Also on this site is The Ovid Collection, which focuses primarily on Metamorphoses, but also contains a database of various artistic representations of the work. This resource is scholarly and useful for background information or survey of texts.

The Internet Classics Archive
Affiliated with the Classics department of MIT, this page contains digital texts of several classical Greco-Roman authors. In addition, each work’s page links to sections of commentary on the works, as well as recommended books websites related to the work. Although very user-friendly, the web site had very few functioning links, due to a server failure that is in the process of being resolved. Most useful for Gower scholars are links to Livy’s A History of Rome and Ovid’s Metamorphoses.

The Project Gutenberg Online Book Catalog
This web site provides a searchable database of many primary works, including Le Roman de la Rose by Guillaume de Lorris and Jean de Meun. Each text is available in several downloadable formats, so it would be convenient to access texts no matter the capability of one’s computer. The text is written in its original language, French, and no translations are provided.

The World of Chaucer Medieval Books and Manuscripts
This web site is part of the University of Glasgow’s Special Collections homepage, which features monthly virtual exhibitions on different literary topics related to their collections. Although focused on Chaucer, there is also much useful Gower information on the site. For each work discussed, there is an overview of the work and its history, digital images of original manuscripts, and links to the university’s manuscript holdings.
Some notable sections include, Chaucer’s Contemporaries, which gives an overview of Gower’s Confessio Amantis, and Chaucer’s Influences, which include many of Gower’s influences as well, such as Ovid’s Metamorphoses, Boccaccio’s De Casibus Illustrium Virorum, and Guillaume de Lorris and Jean de Meun’s Roman de la Rose.

"I throw my darts and shoot my arrows at the world. But where there is a righteous man, no arrow strikes. But I wound those who live wickedly.

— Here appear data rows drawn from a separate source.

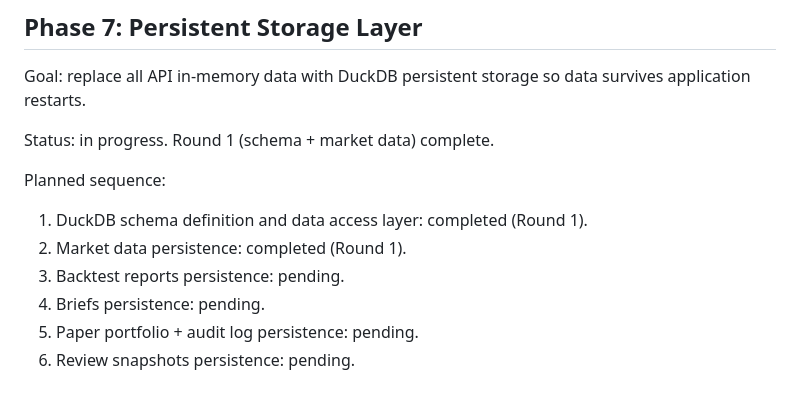
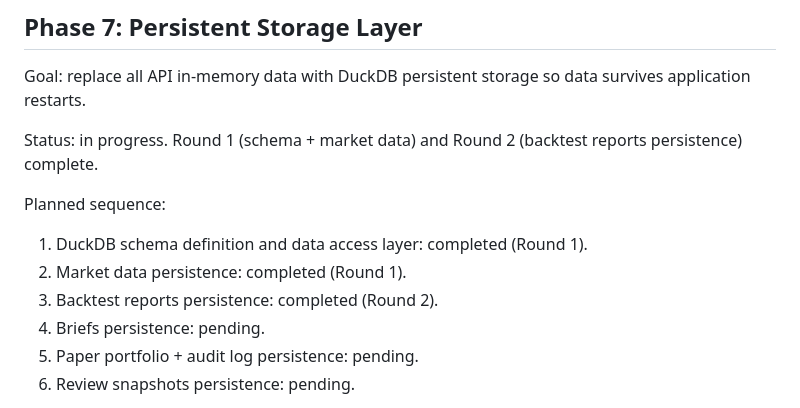
Before and after one commit to JeremyL691/AlphaBrief, a Markdown page: docs/roadmap.md, the part around the change. Rendered like a GitHub page.

```diff
--- a/docs/roadmap.md
+++ b/docs/roadmap.md
@@ -141,13 +141,13 @@ Progress:
 Goal: replace all API in-memory data with DuckDB persistent storage so data
 survives application restarts.
 
-Status: in progress. Round 1 (schema + market data) complete.
+Status: in progress. Round 1 (schema + market data) and Round 2 (backtest reports persistence) complete.
 
 Planned sequence:
 
 1. DuckDB schema definition and data access layer: completed (Round 1).
 2. Market data persistence: completed (Round 1).
-3. Backtest reports persistence: pending.
+3. Backtest reports persistence: completed (Round 2).
 4. Briefs persistence: pending.
 5. Paper portfolio + audit log persistence: pending.
 6. Review snapshots persistence: pending.
```
Also changed, not shown: README.md (+4 -5 lines), docs/development_log.md (+36 -0 lines).
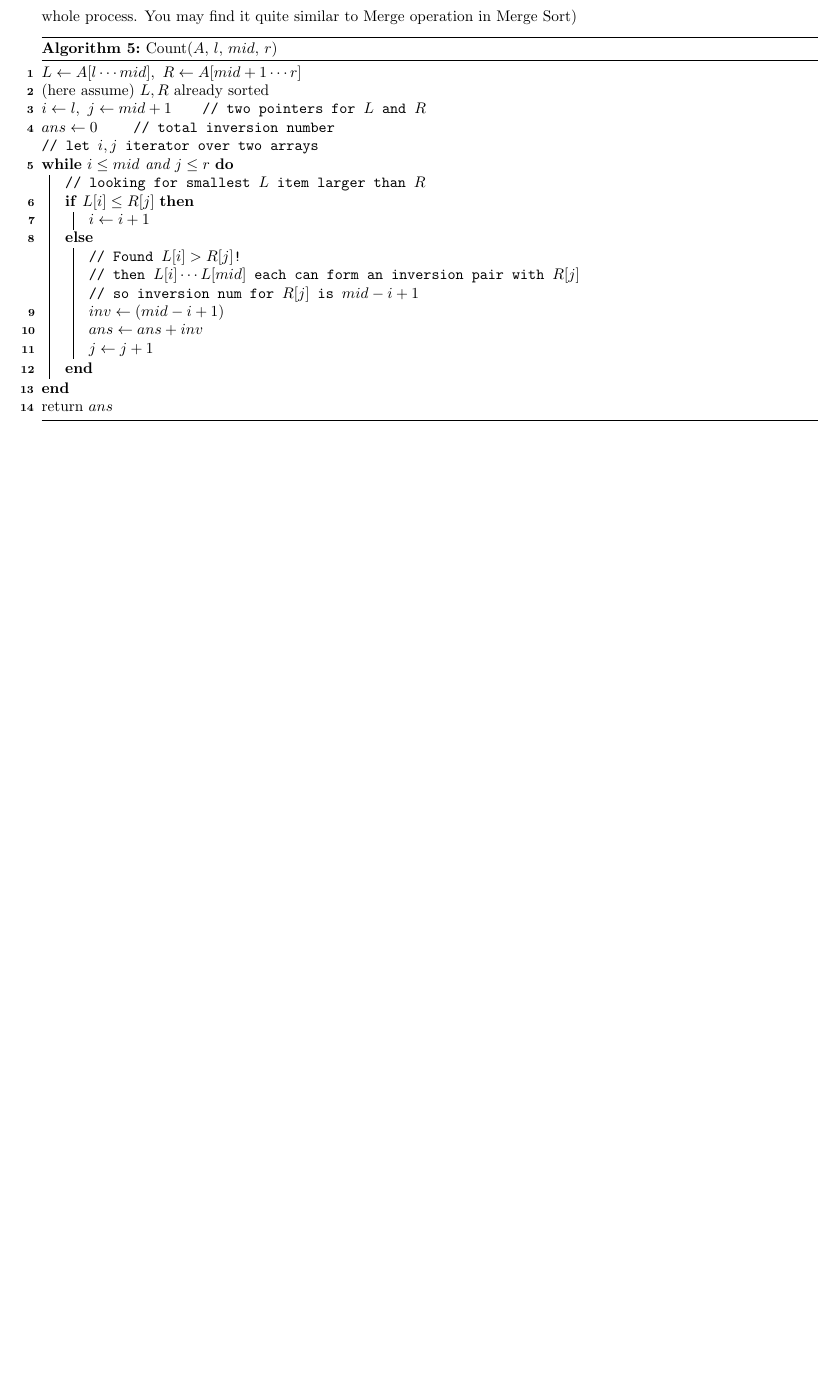
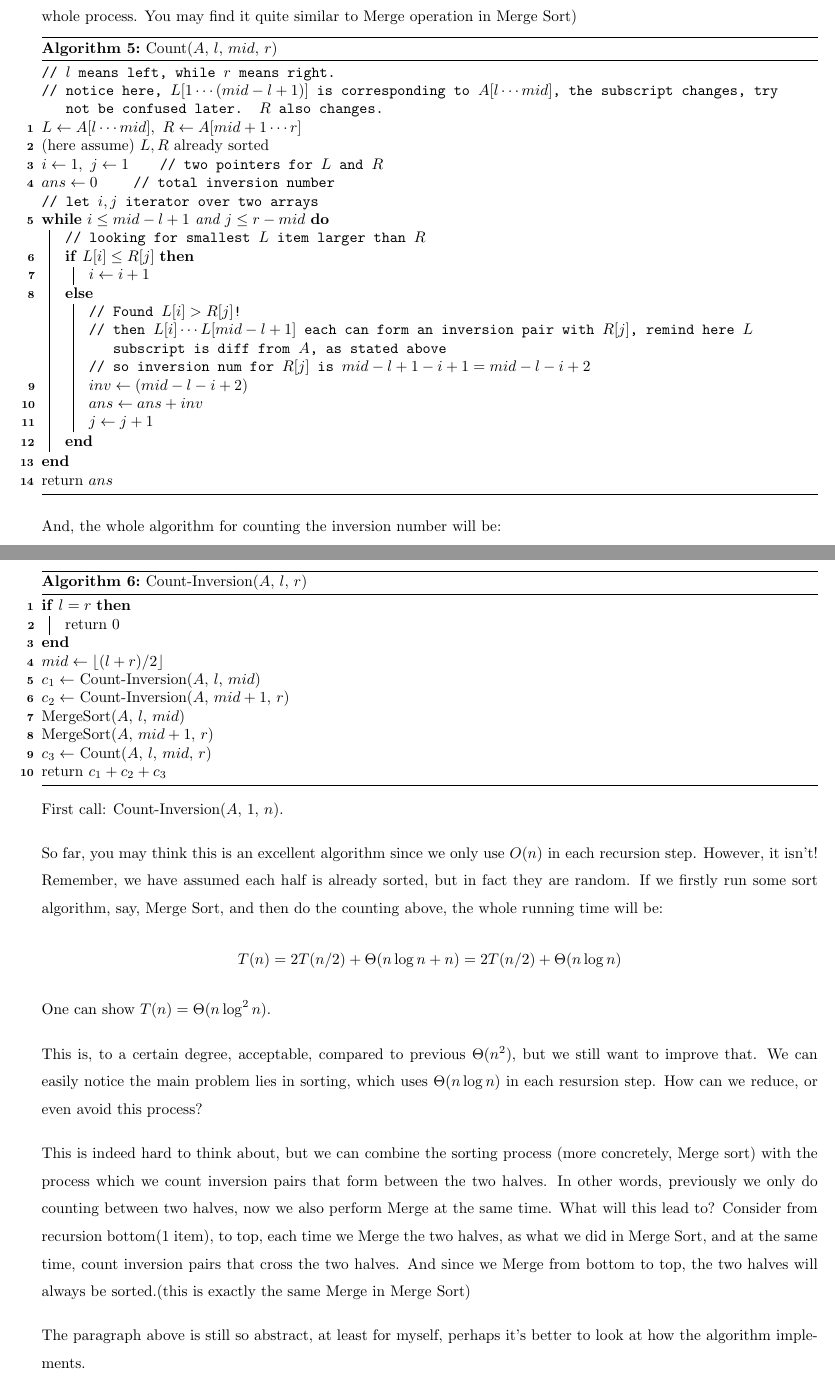
Before and after one commit to enor2017/CourseNotes, a LaTeX document (COMP3711-2021Fall/Topic02-DivideConquer.tex): part of page 8 of 8 before the commit and two parts of pages 8 and 9 of 10 after it, the two joined at a grey line, cut so that both start at the same text, the shorter picture padded with empty space. Compiled offline with pdfLaTeX.

Commit message:
Done with 3711 T02 Inversion num

```diff
--- a/COMP3711-2021Fall/Topic02-DivideConquer.tex
+++ b/COMP3711-2021Fall/Topic02-DivideConquer.tex
@@ -393,29 +393,37 @@
     Since we only iterate each item once during the whole process.
     You may find it quite similar to Merge operation in Merge Sort)
 
-    \begin{algorithm*}
+    \begin{algorithm}
         \caption{Count($A$, $l$, $mid$, $r$)}
+        \tcp{
+            $l$ means left, while $r$ means right.
+        }
+
+        \tcp{notice here, $L[1\cdots (mid-l+1)]$ is corresponding to
+        $A[l\cdots mid]$, the subscript changes, try not be confused later.
+        $R$ also changes.}
         $L\lar A[l\cdots mid],\ R\lar A[mid+1\cdots r]$
 
         (here assume) $L, R$ already sorted
 
-        $i\lar l,\ j\lar mid+1$\qquad \tcp{two pointers for $L$ and $R$}
+        $i\lar 1,\ j\lar 1$\qquad \tcp{two pointers for $L$ and $R$}
 
         $ans\lar 0$ \qquad \tcp{total inversion number}
 
         \tcp{let $i,j$ iterator over two arrays}
-        \While{$i\le mid$ and $j\le r$}{
+        \While{$i\le mid-l+1$ and $j\le r-mid$}{
             \tcp{looking for smallest $L$ item larger than $R$}
             \eIf{$L[i]\le R[j]$}{
                 $i\lar i+1$
             }{
                 \tcp{Found $L[i] > R[j]$!}
 
-                \tcp{then $L[i]\cdots L[mid]$ each can form an inversion pair with $R[j]$}
+                \tcp{then $L[i]\cdots L[mid-l+1]$ each can form an inversion pair with $R[j]$,
+                remind here $L$ subscript is diff from $A$, as stated above}
 
-                \tcp{so inversion num for $R[j]$ is $mid-i+1$}
+                \tcp{so inversion num for $R[j]$ is $mid-l+1-i+1=mid-l-i+2$}
 
-                $inv\lar (mid-i+1)$
+                $inv\lar (mid-l-i+2)$
 
                 $ans\lar ans+inv$
 
@@ -423,4 +431,58 @@
             }
         }
         return $ans$
-    \end{algorithm*}
+    \end{algorithm}
+
+    And, the whole algorithm for counting the inversion number will be:
+
+    \begin{algorithm}
+        \caption{Count-Inversion($A$, $l$, $r$)}
+        \If{$l=r$}{
+            return 0
+        }
+        $mid \lar \lfloor (l+r)/2 \rfloor$
+
+        $c_1\lar$ Count-Inversion($A$, $l$, $mid$)
+
+        $c_2\lar$ Count-Inversion($A$, $mid+1$, $r$)
+
+        MergeSort($A$, $l$, $mid$)
+
+        MergeSort($A$, $mid+1$, $r$)
+
+        $c_3\lar$ Count($A$, $l$, $mid$, $r$)
+
+        return $c_1+c_2+c_3$
+    \end{algorithm}
+
+    First call: Count-Inversion($A$, 1, $n$).
+
+    So far, you may think this is an excellent algorithm since we
+    only use $O(n)$ in each recursion step. However, it isn't!
+    Remember, we have assumed each half is already sorted, but in fact
+    they are random. If we firstly run some sort algorithm, say,
+    Merge Sort, and then do the counting above, the whole
+    running time will be:
+    $$T(n)=2T(n/2)+\Theta (n\log n+n)=2T(n/2)+\Theta (n\log n)$$
+    One can show $T(n)=\Theta(n\log^2 n)$.
+
+    This is, to a certain degree, acceptable, compared to previous $\Theta(n^2)$,
+    but we still want to improve that.
+    We can easily notice the main problem lies in sorting, which
+    uses $\Theta(n\log n)$ in each resursion step. How can we
+    reduce, or even avoid this process?
+
+    This is indeed hard to think about, but we can combine the sorting process
+    (more concretely, Merge sort)
+    with the process which we count inversion pairs that form between the
+    two halves. In other words, previously we only do counting between
+    two halves, now we also perform Merge at the same time.
+    What will this lead to? Consider from recursion bottom(1 item),
+    to top, each time we Merge the two halves, as what we did in
+    Merge Sort, and at the same time, count inversion pairs that cross
+    the two halves. And since we Merge from bottom to top,
+    the two halves will always be sorted.(this is exactly the same
+    Merge in Merge Sort)
+
+    The paragraph above is still so abstract, at least for myself,
+    perhaps it's better to look at how the algorithm implements.\\
@@ -426,0 +515,8 @@
+                $count \lar count + (mid-l-i+2)$
+            }
+        }
+        return $count$
+
+    \end{algorithm}
+
+    As you can find out above, apart from count inversion pairs
```
Also changed, not shown: COMP3711-2021Fall/Topic02-DivideConquer.pdf, COMP3711-2021Fall/Topic02-DivideConquer.tex (73 more changed lines).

Therefore let him who recognizes himself there look to himself."
Vox Clamantis

Site Hosting Provided Compliments of Western Carolina University
Site Maintained by Dr. Brian W. Gastle
For Site Emendations please email
How to Cite Information from the John Gower Society Web Site